▸ **Task requirements**
Return every entry below word for word and leave out any picture.

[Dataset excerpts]
◆ ◆ ◆ ◆ ◆ ◆ ◆
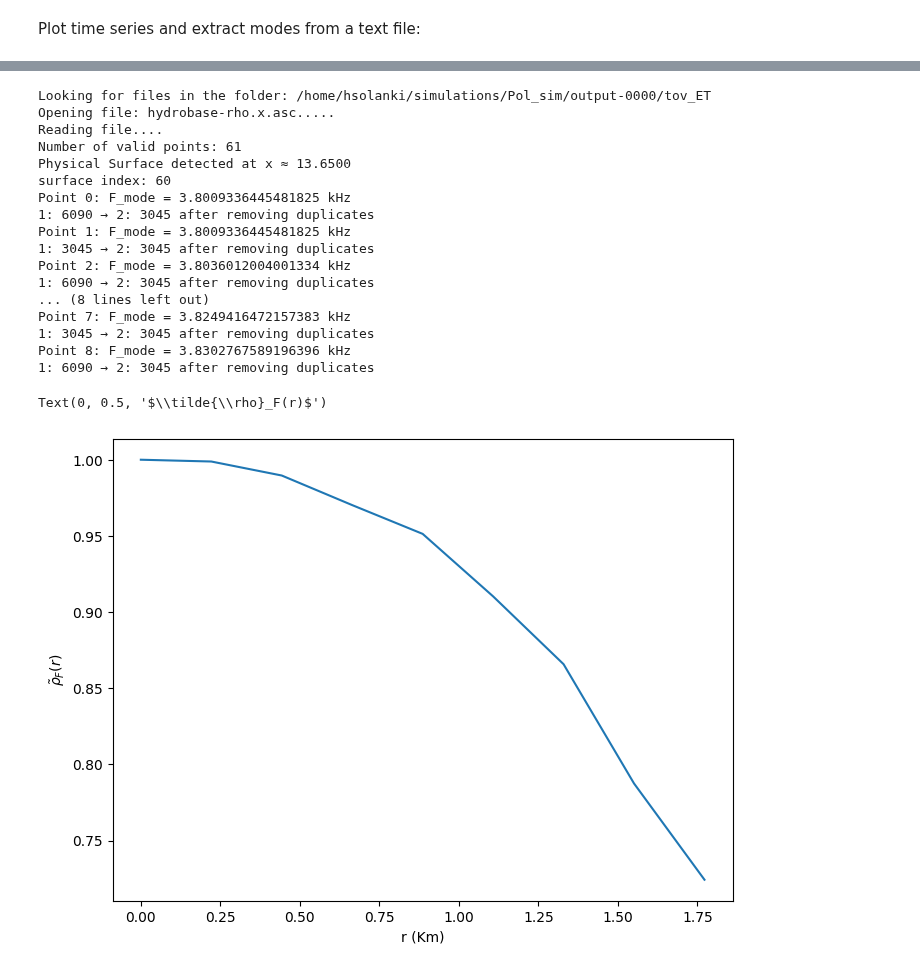
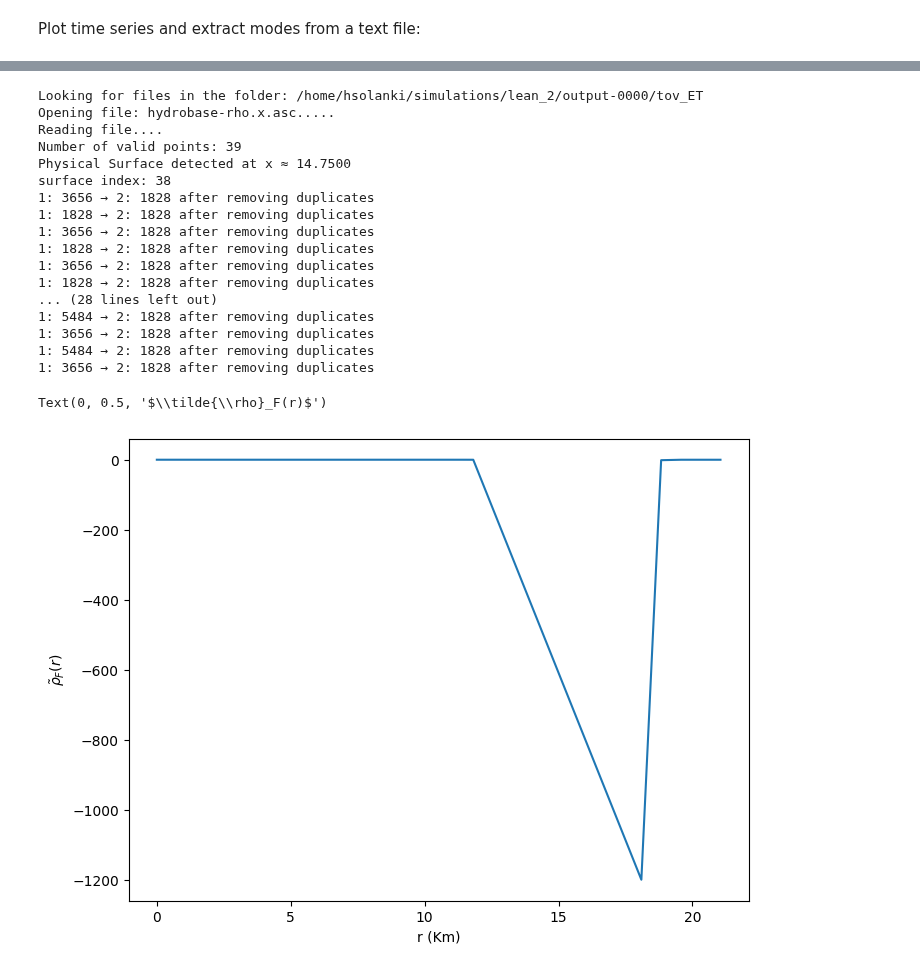
Before and after one commit to harsh-c0ds/My-Work, a Jupyter notebook: TOV/mode_ext.ipynb, the cells around one changed output, grey strips where cells are left out. Saved outputs shown, nothing was run; the diff lists cells and outputs as text; code cells hidden in the pictures.

```diff
--- a/TOV/mode_ext.ipynb
+++ b/TOV/mode_ext.ipynb
@@ -160,7 +160,7 @@ sim_dir_lean_high = "/home/hsolanki/simulations/lean_high/output-0000/tov_ET"
 sim_dir_lean_mid = "/home/hsolanki/simulations/lean_bssn_mid/output-0000/tov_ET"
 sim_dir_l_beta_1 = "/home/hsolanki/simulations/l_beta_1/output-0002/tov_ET"
 output_dir = "/home/hsolanki/Programs/My-Work/output/"
-file_path = output_dir + "rho_timeseries_lean_high.txt"
+file_path = output_dir + "rho_timeseries_lean_2.txt"
 file_path_1 = output_dir + "rho_timeseries_l_b_1_0001.txt"
 file_path_2 = output_dir + "rho_timeseries_l_b_1_0002.txt"
 file_path_adm = output_dir + "rho_timeseries_P.txt"
@@ -188,6 +186,6 @@ len(rho_all):  61
 # %%
 ### Time_series Check ###
-ik = 10
+ik = 30
 
 t_l = t_s_all_l[ik]
 rho_l = rho_all_l[ik]
@@ -199,12 +197,13 @@ lim = (t_l >= 0.5) & (t_l <= 5)
 
 t_l = t_l[lim]
 rho_l = rho_l[lim]
-# t_adm = t_adm[lim_adm]
-# rho_adm = rho_adm[lim_adm]
+#t_adm = t_adm[lim_adm]
+#rho_adm = rho_adm[lim_adm]
+
 
 plt.figure(figsize=(10,6))
 plt.plot(t_l, rho_l, label="LeanBSSN", color="blue", alpha=0.6)
-# plt.plot(t_adm, rho_adm, label="ML_BSSN", color="green", alpha=0.6)
+#plt.plot(t_adm, rho_adm, label="ML_BSSN", color="green", alpha=0.6)
 plt.xlabel("Time (ms)")
 plt.ylabel(r"Central Density $\rho_c$")
 plt.title("Timeseries of Central Density Comparison at Centre")
@@ -304,13 +303,13 @@ plt.show()
 ### Eigenfunction Extraction ###
 
     #Detect star surface to get x_p
-x_p, surface_ixd_l, surface_x = detect_star_surface(sim_dir_p, filename="hydrobase-rho.x.asc")
+x_p, surface_ixd_l, surface_x = detect_star_surface(sim_dir_lean, filename="hydrobase-rho.x.asc")
 
 
 F_amp_complex = []
 F_freq = []
 
-for i in range(0, 9):
+for i in range(0, 38):
 
     t_s = t_s_all_l[i]
     rho = rho_all_l[i]
@@ -328,9 +327,10 @@ for i in range(0, 9):
         width=8,
     )                                # suppress narrow noise spikes 3.5
 
-    f_F = freq[peaks[1]]  # Frequency of fundamental mode in kHz
-    F_freq.append(f_F)
-    print(f"Point {i}: F_mode = {f_F} kHz")
+    # f_F = freq[peaks[0]]  # Frequency of fundamental mode in kHz
+    # F_freq.append(f_F)
+    # print(f"Point {i}: F_mode = {f_F} kHz")
+    f_F = F_c_l
 
     # Remove duplicate / non-increasing times
     unique_mask = np.diff(t_s, prepend=t_s[0] - 1.0) > 0
@@ -342,54 +342,50 @@ for i in range(0, 9):
 
     # Trapezoidal weights
     dt = np.zeros_like(t)
     dt[1:-1] = 0.5 * (t[2:] - t[:-2])
     dt[0] = t[1] - t[0]
     dt[-1] = t[-1] - t[-2]
 
     # Projection onto F-mode
     rho_tilde_F = np.sum(
         rho * np.exp(-2j * np.pi * f_F * t) * dt
     )
 
     F_amp_complex.append(rho_tilde_F)
     #print(f"amp_F = {abs(rho_tilde_F)}")
 
 F_amp_complex = np.array(F_amp_complex)
 
-# Fix global phase using center point
-phase0 = np.angle(F_amp_complex[0])
-eig = np.real(F_amp_complex * np.exp(-1j * phase0))
-#eig = np.real(F_amp_complex)
-# Normalize (sign preserved)
-eig /= np.max(eig)
+
+eig = np.real(F_amp_complex)
+
 
 # Radius
 r = x_p[:len(eig)]
 r = r*1.477
-#print(len(r), len(eig), len(x_p))
+
 # Plot
 plt.figure(figsize=(8,6))
 plt.plot(r,eig)
 plt.xlabel("r (Km)")
 plt.ylabel(r"$\tilde{\rho}_F(r)$")
-#plt.savefig(output_dir + "F_mode_eigenfunction_2.png")
 # %% [output]
-Looking for files in the folder: /home/hsolanki/simulations/Pol_sim/output-0000/tov_ET
+Looking for files in the folder: /home/hsolanki/simulations/lean_2/output-0000/tov_ET
 Opening file: hydrobase-rho.x.asc.....
 Reading file....
-Number of valid points: 61
-Physical Surface detected at x ≈ 13.6500
-surface index: 60
-Point 0: F_mode = 3.8009336445481825 kHz
-1: 6090 → 2: 3045 after removing duplicates
-Point 1: F_mode = 3.8009336445481825 kHz
-1: 3045 → 2: 3045 after removing duplicates
-Point 2: F_mode = 3.8036012004001334 kHz
-1: 6090 → 2: 3045 after removing duplicates
-... (8 lines left out)
-Point 7: F_mode = 3.8249416472157383 kHz
-1: 3045 → 2: 3045 after removing duplicates
-Point 8: F_mode = 3.8302767589196396 kHz
-1: 6090 → 2: 3045 after removing duplicates
+Number of valid points: 39
+Physical Surface detected at x ≈ 14.7500
+surface index: 38
+1: 3656 → 2: 1828 after removing duplicates
+1: 1828 → 2: 1828 after removing duplicates
+1: 3656 → 2: 1828 after removing duplicates
+1: 1828 → 2: 1828 after removing duplicates
+1: 3656 → 2: 1828 after removing duplicates
+1: 1828 → 2: 1828 after removing duplicates
+... (28 lines left out)
+1: 5484 → 2: 1828 after removing duplicates
+1: 3656 → 2: 1828 after removing duplicates
+1: 5484 → 2: 1828 after removing duplicates
+1: 3656 → 2: 1828 after removing duplicates
 Text(0, 0.5, '$\\tilde{\\rho}_F(r)$')
-[figure, old version]
+[figure, new version]
```
Also changed, not shown: parts of 3 cells of this notebook.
◆ ◆ ◆ ◆ ◆ ◆ ◆
▸ **Solved problem**
Before and after one commit to harsh-c0ds/My-Work, a Jupyter notebook: TOV/mode_ext.ipynb, the cells around one changed output, grey strips where cells are left out. Saved outputs shown, nothing was run; the diff lists cells and outputs as text; code cells hidden in the pictures.

```diff
--- a/TOV/mode_ext.ipynb
+++ b/TOV/mode_ext.ipynb
@@ -160,7 +160,7 @@ sim_dir_lean_high = "/home/hsolanki/simulations/lean_high/output-0000/tov_ET"
 sim_dir_lean_mid = "/home/hsolanki/simulations/lean_bssn_mid/output-0000/tov_ET"
 sim_dir_l_beta_1 = "/home/hsolanki/simulations/l_beta_1/output-0002/tov_ET"
 output_dir = "/home/hsolanki/Programs/My-Work/output/"
-file_path = output_dir + "rho_timeseries_lean_high.txt"
+file_path = output_dir + "rho_timeseries_lean_2.txt"
 file_path_1 = output_dir + "rho_timeseries_l_b_1_0001.txt"
 file_path_2 = output_dir + "rho_timeseries_l_b_1_0002.txt"
 file_path_adm = output_dir + "rho_timeseries_P.txt"
@@ -188,6 +186,6 @@ len(rho_all):  61
 # %%
 ### Time_series Check ###
-ik = 10
+ik = 30
 
 t_l = t_s_all_l[ik]
 rho_l = rho_all_l[ik]
@@ -199,12 +197,13 @@ lim = (t_l >= 0.5) & (t_l <= 5)
 
 t_l = t_l[lim]
 rho_l = rho_l[lim]
-# t_adm = t_adm[lim_adm]
-# rho_adm = rho_adm[lim_adm]
+#t_adm = t_adm[lim_adm]
+#rho_adm = rho_adm[lim_adm]
+
 
 plt.figure(figsize=(10,6))
 plt.plot(t_l, rho_l, label="LeanBSSN", color="blue", alpha=0.6)
-# plt.plot(t_adm, rho_adm, label="ML_BSSN", color="green", alpha=0.6)
+#plt.plot(t_adm, rho_adm, label="ML_BSSN", color="green", alpha=0.6)
 plt.xlabel("Time (ms)")
 plt.ylabel(r"Central Density $\rho_c$")
 plt.title("Timeseries of Central Density Comparison at Centre")
@@ -304,13 +303,13 @@ plt.show()
 ### Eigenfunction Extraction ###
 
     #Detect star surface to get x_p
-x_p, surface_ixd_l, surface_x = detect_star_surface(sim_dir_p, filename="hydrobase-rho.x.asc")
+x_p, surface_ixd_l, surface_x = detect_star_surface(sim_dir_lean, filename="hydrobase-rho.x.asc")
 
 
 F_amp_complex = []
 F_freq = []
 
-for i in range(0, 9):
+for i in range(0, 38):
 
     t_s = t_s_all_l[i]
     rho = rho_all_l[i]
@@ -328,9 +327,10 @@ for i in range(0, 9):
         width=8,
     )                                # suppress narrow noise spikes 3.5
 
-    f_F = freq[peaks[1]]  # Frequency of fundamental mode in kHz
-    F_freq.append(f_F)
-    print(f"Point {i}: F_mode = {f_F} kHz")
+    # f_F = freq[peaks[0]]  # Frequency of fundamental mode in kHz
+    # F_freq.append(f_F)
+    # print(f"Point {i}: F_mode = {f_F} kHz")
+    f_F = F_c_l
 
     # Remove duplicate / non-increasing times
     unique_mask = np.diff(t_s, prepend=t_s[0] - 1.0) > 0
@@ -342,54 +342,50 @@ for i in range(0, 9):
 
     # Trapezoidal weights
     dt = np.zeros_like(t)
     dt[1:-1] = 0.5 * (t[2:] - t[:-2])
     dt[0] = t[1] - t[0]
     dt[-1] = t[-1] - t[-2]
 
     # Projection onto F-mode
     rho_tilde_F = np.sum(
         rho * np.exp(-2j * np.pi * f_F * t) * dt
     )
 
     F_amp_complex.append(rho_tilde_F)
     #print(f"amp_F = {abs(rho_tilde_F)}")
 
 F_amp_complex = np.array(F_amp_complex)
 
-# Fix global phase using center point
-phase0 = np.angle(F_amp_complex[0])
-eig = np.real(F_amp_complex * np.exp(-1j * phase0))
-#eig = np.real(F_amp_complex)
-# Normalize (sign preserved)
-eig /= np.max(eig)
+
+eig = np.real(F_amp_complex)
+
 
 # Radius
 r = x_p[:len(eig)]
 r = r*1.477
-#print(len(r), len(eig), len(x_p))
+
 # Plot
 plt.figure(figsize=(8,6))
 plt.plot(r,eig)
 plt.xlabel("r (Km)")
 plt.ylabel(r"$\tilde{\rho}_F(r)$")
-#plt.savefig(output_dir + "F_mode_eigenfunction_2.png")
 # %% [output]
-Looking for files in the folder: /home/hsolanki/simulations/Pol_sim/output-0000/tov_ET
+Looking for files in the folder: /home/hsolanki/simulations/lean_2/output-0000/tov_ET
 Opening file: hydrobase-rho.x.asc.....
 Reading file....
-Number of valid points: 61
-Physical Surface detected at x ≈ 13.6500
-surface index: 60
-Point 0: F_mode = 3.8009336445481825 kHz
-1: 6090 → 2: 3045 after removing duplicates
-Point 1: F_mode = 3.8009336445481825 kHz
-1: 3045 → 2: 3045 after removing duplicates
-Point 2: F_mode = 3.8036012004001334 kHz
-1: 6090 → 2: 3045 after removing duplicates
-... (8 lines left out)
-Point 7: F_mode = 3.8249416472157383 kHz
-1: 3045 → 2: 3045 after removing duplicates
-Point 8: F_mode = 3.8302767589196396 kHz
-1: 6090 → 2: 3045 after removing duplicates
+Number of valid points: 39
+Physical Surface detected at x ≈ 14.7500
+surface index: 38
+1: 3656 → 2: 1828 after removing duplicates
+1: 1828 → 2: 1828 after removing duplicates
+1: 3656 → 2: 1828 after removing duplicates
+1: 1828 → 2: 1828 after removing duplicates
+1: 3656 → 2: 1828 after removing duplicates
+1: 1828 → 2: 1828 after removing duplicates
+... (28 lines left out)
+1: 5484 → 2: 1828 after removing duplicates
+1: 3656 → 2: 1828 after removing duplicates
+1: 5484 → 2: 1828 after removing duplicates
+1: 3656 → 2: 1828 after removing duplicates
 Text(0, 0.5, '$\\tilde{\\rho}_F(r)$')
-[figure, old version]
+[figure, new version]
```
Also changed, not shown: parts of 3 cells of this notebook.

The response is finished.